(Web interface edit records)

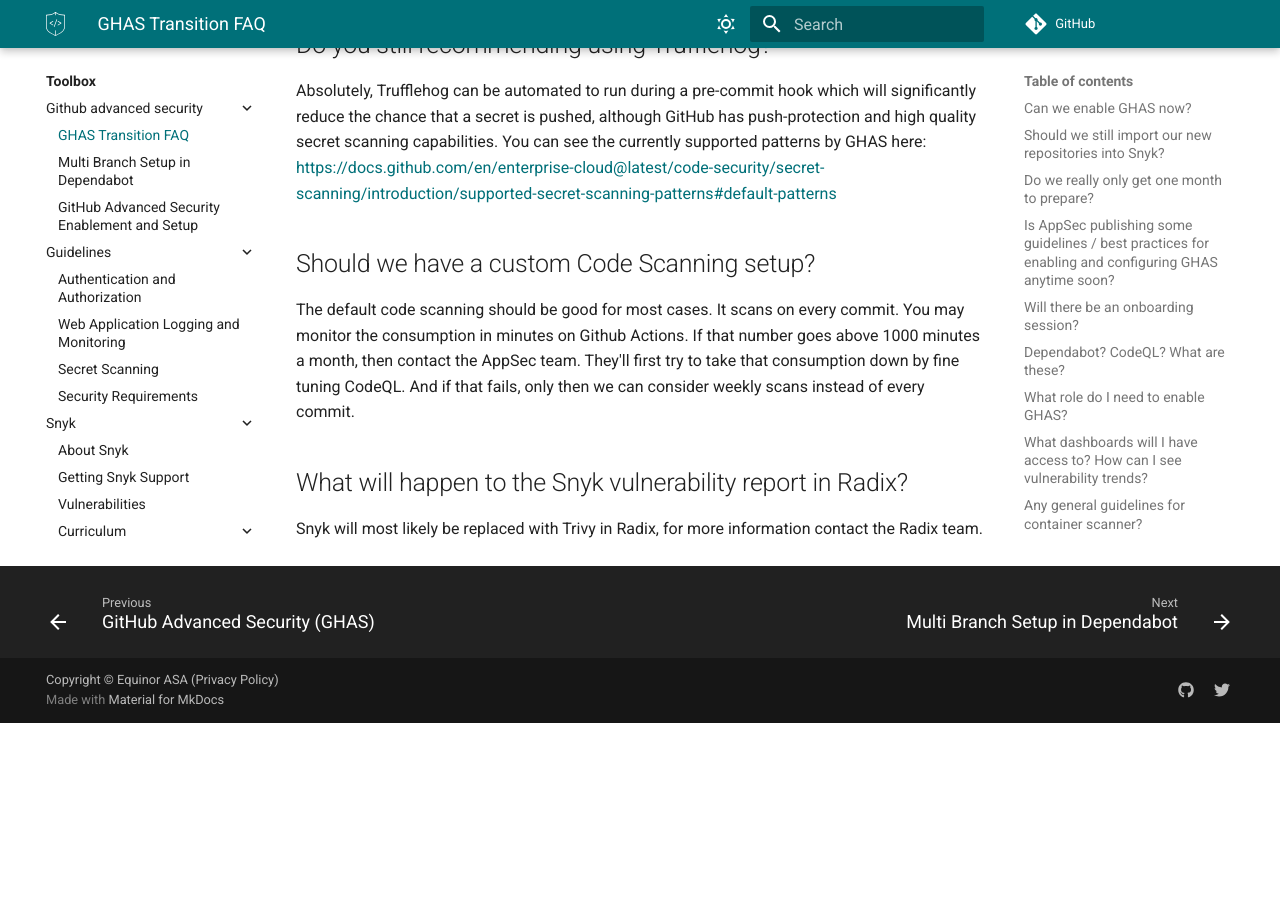
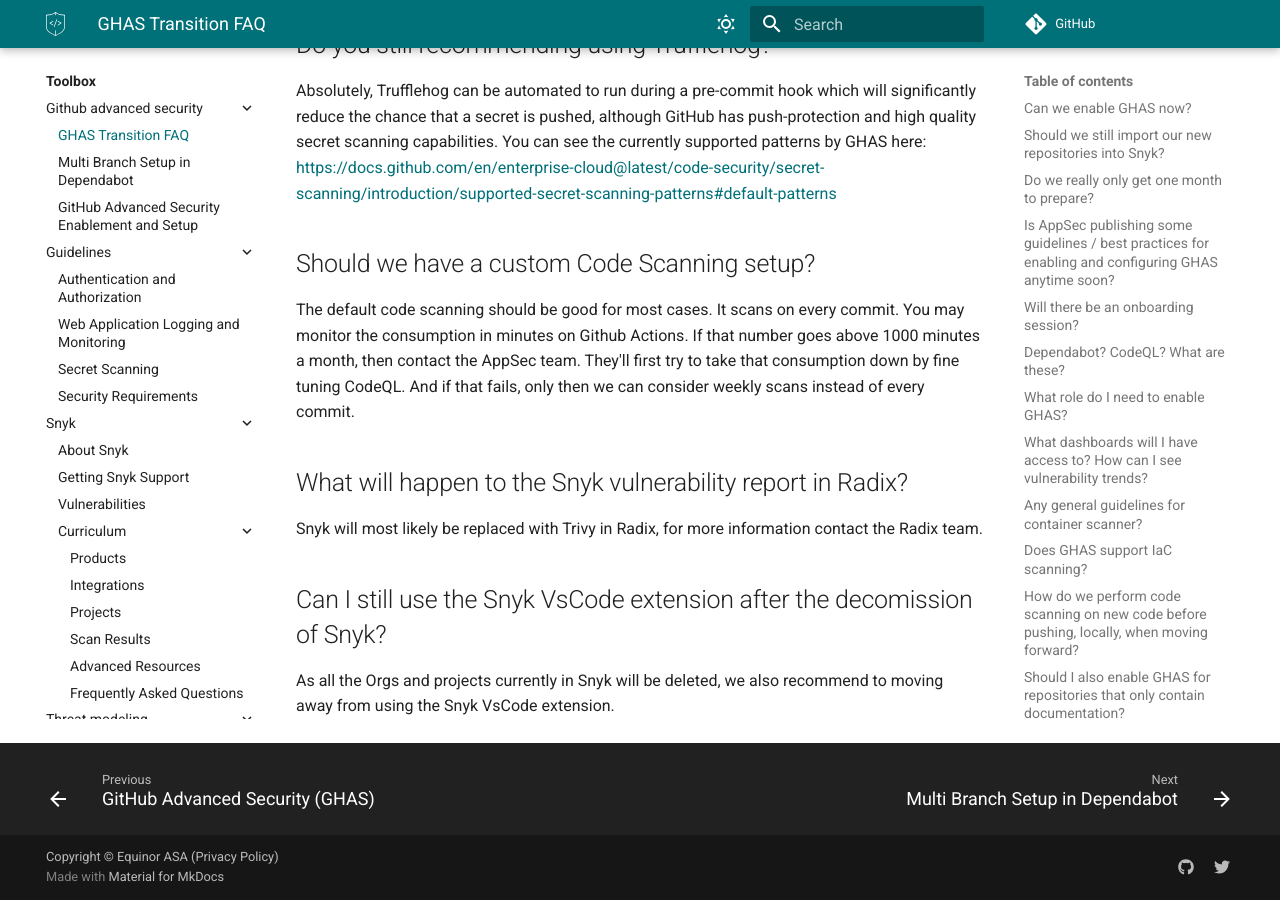
Before and after one commit to equinor/appsec, an MkDocs documentation site: the page built from docs/toolbox/github-advanced-security/faq.md, in a window 1280 px wide and 900 px high, scrolled down 2731 px. Built offline with MkDocs 1.6.1 and Material for MkDocs 9.7.7, drawn with Linux system fonts in a browser that asks for light colours; some web fonts are replaced; comment, search, counter and statistics services are not loaded; before the commit the page ends 3454 px from its top, so only the background shows below that.

Commit message:
update faq

```diff
--- a/docs/toolbox/github-advanced-security/faq.md
+++ b/docs/toolbox/github-advanced-security/faq.md
@@ -77,3 +77,7 @@
 ## What will happen to the Snyk vulnerability report in Radix?
 
 Snyk will most likely be replaced with Trivy in Radix, for more information contact the Radix team.
+
+## Can I still use the Snyk VsCode extension after the decomission of Snyk?
+
+As all the Orgs and projects currently in Snyk will be deleted, we also recommend to moving away from using the Snyk VsCode extension.
```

→ WORK TO BE COMPLETED
Leaving out only the pictures, retype every record exactly.

→ REPLY
Before and after one commit to equinor/appsec, an MkDocs documentation site: the page built from docs/toolbox/github-advanced-security/faq.md, in a window 1280 px wide and 900 px high, scrolled down 2731 px. Built offline with MkDocs 1.6.1 and Material for MkDocs 9.7.7, drawn with Linux system fonts in a browser that asks for light colours; some web fonts are replaced; comment, search, counter and statistics services are not loaded; before the commit the page ends 3454 px from its top, so only the background shows below that.

Commit message:
update faq

```diff
--- a/docs/toolbox/github-advanced-security/faq.md
+++ b/docs/toolbox/github-advanced-security/faq.md
@@ -77,3 +77,7 @@
 ## What will happen to the Snyk vulnerability report in Radix?
 
 Snyk will most likely be replaced with Trivy in Radix, for more information contact the Radix team.
+
+## Can I still use the Snyk VsCode extension after the decomission of Snyk?
+
+As all the Orgs and projects currently in Snyk will be deleted, we also recommend to moving away from using the Snyk VsCode extension.
```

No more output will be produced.